Samuel Johnson was 13 when his life changed forever.
The young cello prodigy won the Sphinx competition for African-American and Latino string musicians.
"It was completely incredible," Johnson said. "I was competing against people that are coming from big schools, competitive areas. When they said I won, I didn't believe it. You know, I was stunned."
He toured the country, playing sold-out concerts. He had cello lessons with Yo Yo Ma, and met famed musicians Itzhak Perlman and the late Isaac Stern.
And behind every great young talent is usually a very involved parent -- in this case, Gretta Johnson, Samuel's mother.
"I am the one who pushes it," she said.
Samuel is one of nine adopted children in a financially strapped family.
"The whole family had kind of invested all of our time and resources so that he could do what he wanted to do," Gretta said.
Her talented young son seemed to have the world at his feet, but his smile masked deep unhappiness. As Samuel hit his mid-teens, his skyrocketing career didn't seem as fun as the carefree life of his peers.
"The fact that they could just go to school every day and hang out and be on the basketball team and the football team," Samuel said. "Just having a normal every day life -- and I think for me I always wanted that, always longed for that."
Samuel's good looks attracted plenty of girls, and he began to stay out all night. During a critical point in his development, he was leaving the cello behind.
"Adolescence is probably the most critical time," said Dr. David Feldman, a professor of child development at Tufts University. "If the talent can be sustained through that period, the chances are much greater that that child will have the opportunity to continue in that area as a young adult."
Unable to control Samuel's behavior, his parents sent him to a wilderness camp and then to a yearlong boarding school. When Samuel returned, he'd made a momentous decision about his music.

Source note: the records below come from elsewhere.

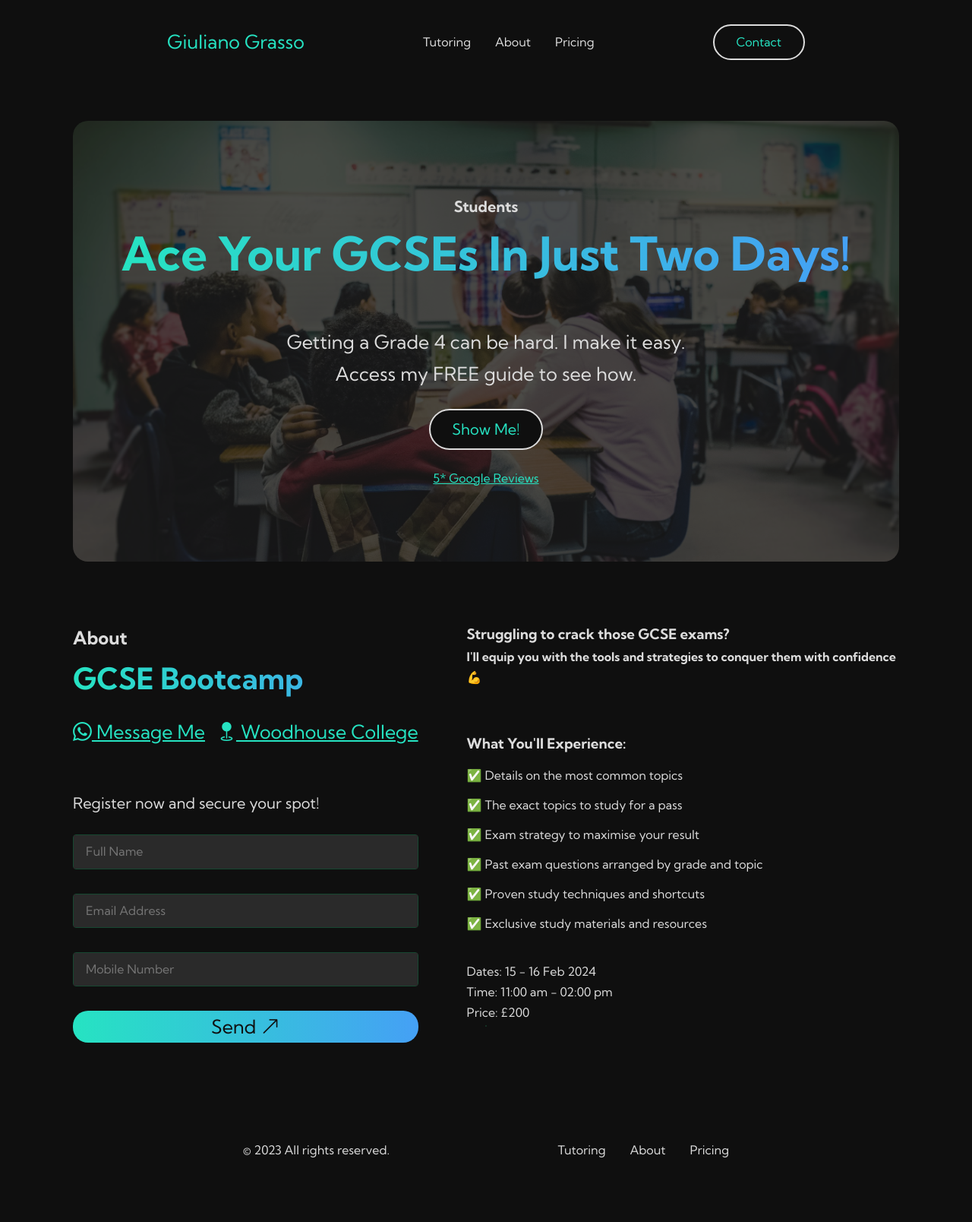
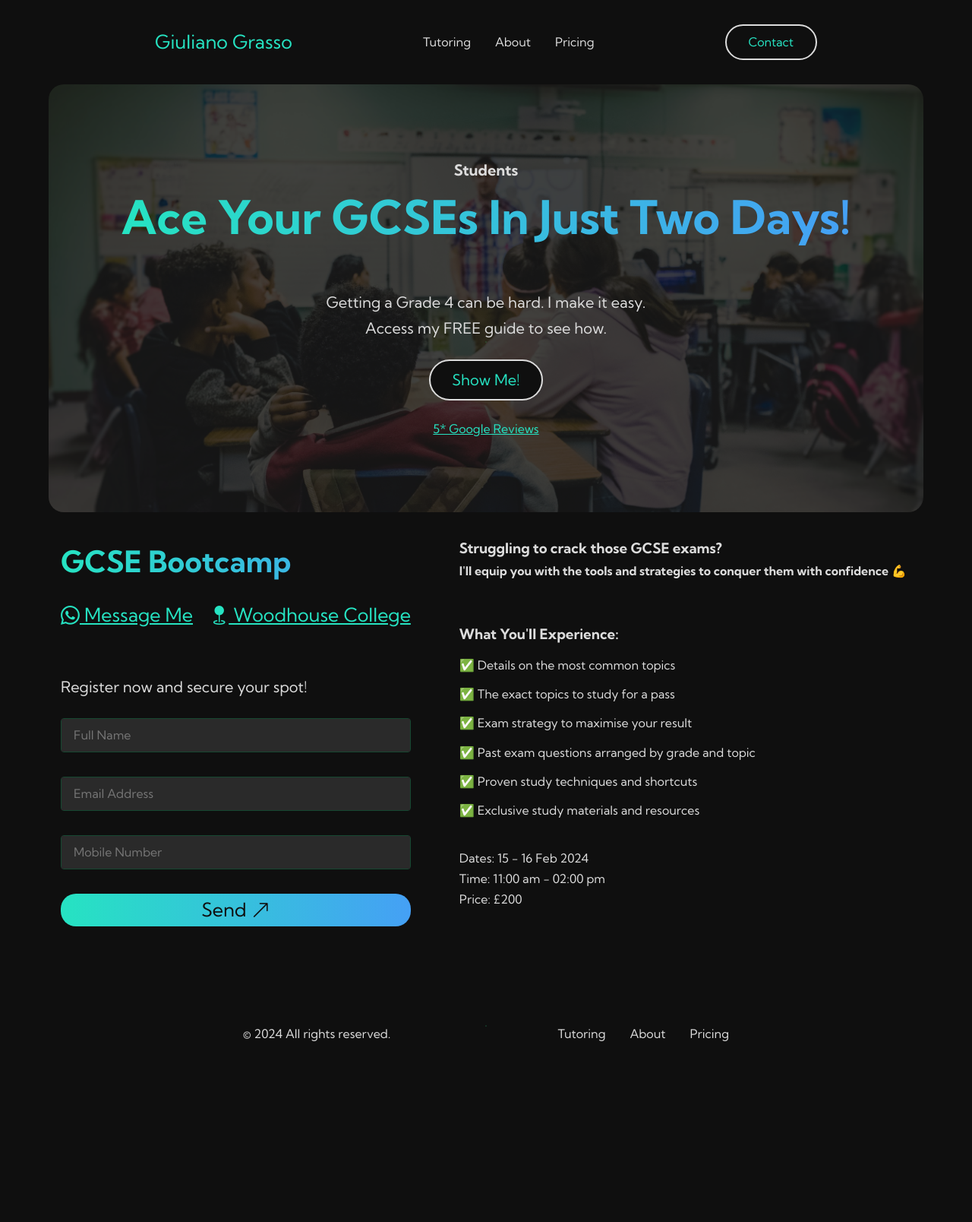
Before and after one commit to GG1982/Jekyll-ggmaths, a Jekyll site: the page built from pages/group-lessons.html, in a window 1280 px wide. Shown: the whole page at 76% size. Built offline with Jekyll 4.4.1, drawn with Linux system fonts in a browser that asks for light colours; after the commit the page ends 1454 px from its top, so only the background shows below that.

Commit message:
fix design for group lessons

```diff
--- a/_includes/footer.html
+++ b/_includes/footer.html
@@ -1,5 +1,5 @@
 <footer>
-    <p>© 2023 All rights reserved.</p>
+    <p>© 2024 All rights reserved.</p>
     <nav class="nav-footer">
         <ul role="list">
             <li><a href="/#tutoring"class="nav-link">Tutoring</a></li>
--- a/_sass/base.scss
+++ b/_sass/base.scss
@@ -47,11 +47,11 @@ body {
 body > * {
   margin-inline: auto;
   overflow-x: hidden;
-  width: min(100% - 2rem, 90em, 85vw);
+  width: min(100% - 2rem, 90em, 90vw);
 }
 
 main {
-  --section-gap: 10rem;
+  --section-gap: 8rem;
   display: grid;
   grid-template-columns: 1fr;
   gap: var(--section-gap);
@@ -64,6 +64,12 @@ main > section:last-child {
 main p {
   opacity: var(--text-opacity);
   font-size: var(--step-0);
+}
+
+@media only screen and (max-width: 700px) {
+  main {
+    --section-gap: 2rem;
+  }
 }
 
 .scroll-top {
@@ -86,15 +92,16 @@ header {
   justify-content: space-evenly;
 }
 
-// @media only screen and (max-width: 700px) {
-//   header {
-//       padding-block: var(--nav-gap);
-//   }
-//   .logo,
-//   .nav-header .btn {
-//       display: none;
-//   }
-// }
+@media only screen and (max-width: 700px) {
+  header {
+      padding-block: 1em;
+      margin-bottom: 2em;
+  }
+  .logo,
+  .nav-header .btn {
+      display: none;
+  }
+}
 
 .nav-header {
   display: flex;
--- a/_sass/gcse.scss
+++ b/_sass/gcse.scss
@@ -19,10 +19,10 @@
     row-gap: 2em;
 }
 
-main {
-    --section-gap: 5em;
-    margin-block: 3em;
-}
+// main {
+//     --section-gap: 5em;
+//     margin-block: 3em;
+// }
 
 .explain-container {
     display: grid;
--- a/_sass/groups.scss
+++ b/_sass/groups.scss
@@ -16,7 +16,11 @@
     background-repeat: no-repeat;
     border-radius: 20px;
     z-index: -1;
-    opacity: 0.3;
+    opacity: 0.25;
+}
+
+.group-hero-body-title > h1 {
+    font-size: var(--step-5);
 }
 
 .group-hero-body {
@@ -30,7 +34,17 @@
 
     justify-content: center;
 }
+@media only screen and (max-width: 700px) {
 
+    .group-hero-body-title > h1 {
+        font-size: var(--step-3);
+    }
+
+    .group-hero-body  {
+        padding-inline: 0.75em;
+        padding-block: 3em;
+    }
+}
 .group-hero-body-btn {
     display: flex;
     flex-direction: column;
@@ -43,6 +57,7 @@
 }
 
 .about-group {
+    margin-top: -6em;
     display: grid;
     width: min(100%, 70em);
     margin-inline: auto;
@@ -71,6 +86,7 @@
        "title"
        "body"
        "form";
+       margin-top: 0;
     }
   }
 .about-group > div:nth-child(2) {
@@ -123,6 +139,6 @@
     display: grid;
     place-items: center;
     margin-inline: auto;
-    gap: 3rem;
+    gap: 3em;
     width: min(100%, 70em);
 }
--- a/pages/gcse-topics.html
+++ b/pages/gcse-topics.html
@@ -6,7 +6,6 @@ custom_css: secondary
 ---
 
 <main>
-
     <section class="explain-container">
         <h1>GCSE Topics</h1>
         <h2 class="capitalize">How this works</h2>
--- a/pages/group-lessons.html
+++ b/pages/group-lessons.html
@@ -13,11 +13,12 @@ custom_css:
         <div class="group-hero-body">
             <div class="group-hero-body-title">
                 <h2 class="font-0 block capitalize">students</h2>
-                <h1 class="font-5 fancy-text capitalize">Ace your GCSEs in just two days!</h1>
+                <h1 class="fancy-text capitalize">Ace your GCSEs in just two days!</h1>
+                <!-- <h2 class="capitalize font-2"> with my Intensive Bootcamp class</h2> -->
             </div>
 
             <div class="group-hero-body-btn">
-                <p class="ch-70 font-1"><span class="block">Getting a Grade 4 can be hard. I make it easy.</span>Access my FREE guide to see how.</p>
+                <p class="ch-70 font-0"><span class="block">Getting a Grade 4 can be hard. I make it easy.</span>Access my FREE guide to see how.</p>
                 <a target="_blank" rel="noopener" href="{{ site.url }}/free-resources" class="btn font-0">Show Me!</a>
                 <a target="_blank" rel="noopener" href="https://www.google.com/search?q=ggmaths&rlz=1C5CHFA_enGB1048GB1048&oq=ggmaths+&aqs=chrome.0.69i59j0i546l2j69i60l2.1992j0j4&sourceid=chrome&ie=UTF-8#lrd=0x48761923e87f01e1:0xb59e62c483b997c,1,,,," class="body-link capitalize ">5* google reviews</a>
             </div>
@@ -25,9 +26,7 @@ custom_css:
     </section>
 
     <section class="about-group">
-
         <div class="about-group_title">
-            <h2>About</h3>
             <h2 class="fancy-text font-3">GCSE Bootcamp</h2>
         </div>
 
```
Also changed, not shown: 11 other files.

"I decided that it was something that I was going to put on the shelf indefinitely," Samuel said. "I felt like I shouldn't be in that spotlight. I shouldn't be there unless I had a more secure feeling with who I am."
Telling his parents was the hardest.
I was "really hurt and really angry with Sam that he would throw it all away," Gretta said.
"Our relationship has been strained a lot," Samuel said. "Even to this day, it's still strained."
What once seemed wonderful was now a burden to the Johnsons. That's a struggle that Vanessa-Mae Nicholson (who uses only her first name professionally) knows well.
Vanessa-Mae began her career before she hit her teens, playing classical concerts. She then branched out as a crossover artist, even playing with Janet Jackson.
Now a successful 27-year-old woman, she still remembers the sacrifices she had to make.
"It was just a nonstop treadmill, from age 15 to 20, of just promotion and recording and touring," Vanessa-Mae said. "And that was nonstop. And I don't think I saw any of my school friends for five years, basically."
When she decided to stop having her mother manage her career, the sacrifice extended to her personal life.
"It was very tough," Vanessa-Mae said. "And we haven't really spoken for the last five years or so."
For Samuel Johnson, the right thing was to stop the roller coaster ride.
"Music is something that I'm learning to really enjoy for just the sake of playing music. Not the things that come along with music," Johnson said.
For Vanessa-Mae, the right thing to do was to continue the journey.
"I'm so lucky that I have found a profession that actually, to many people, is just a hobby," she said. "But I get to do that every day, and I love it."
Vanessa-Mae and Johnson took different paths that both lead to painful choices.
"What we can learn from prodigies and learn about ourselves," Feldman said, "is that for any of us, prodigies included, to have the opportunity to do in this world what we might be able to do with our gifts and talents and abilities is a very challenging process."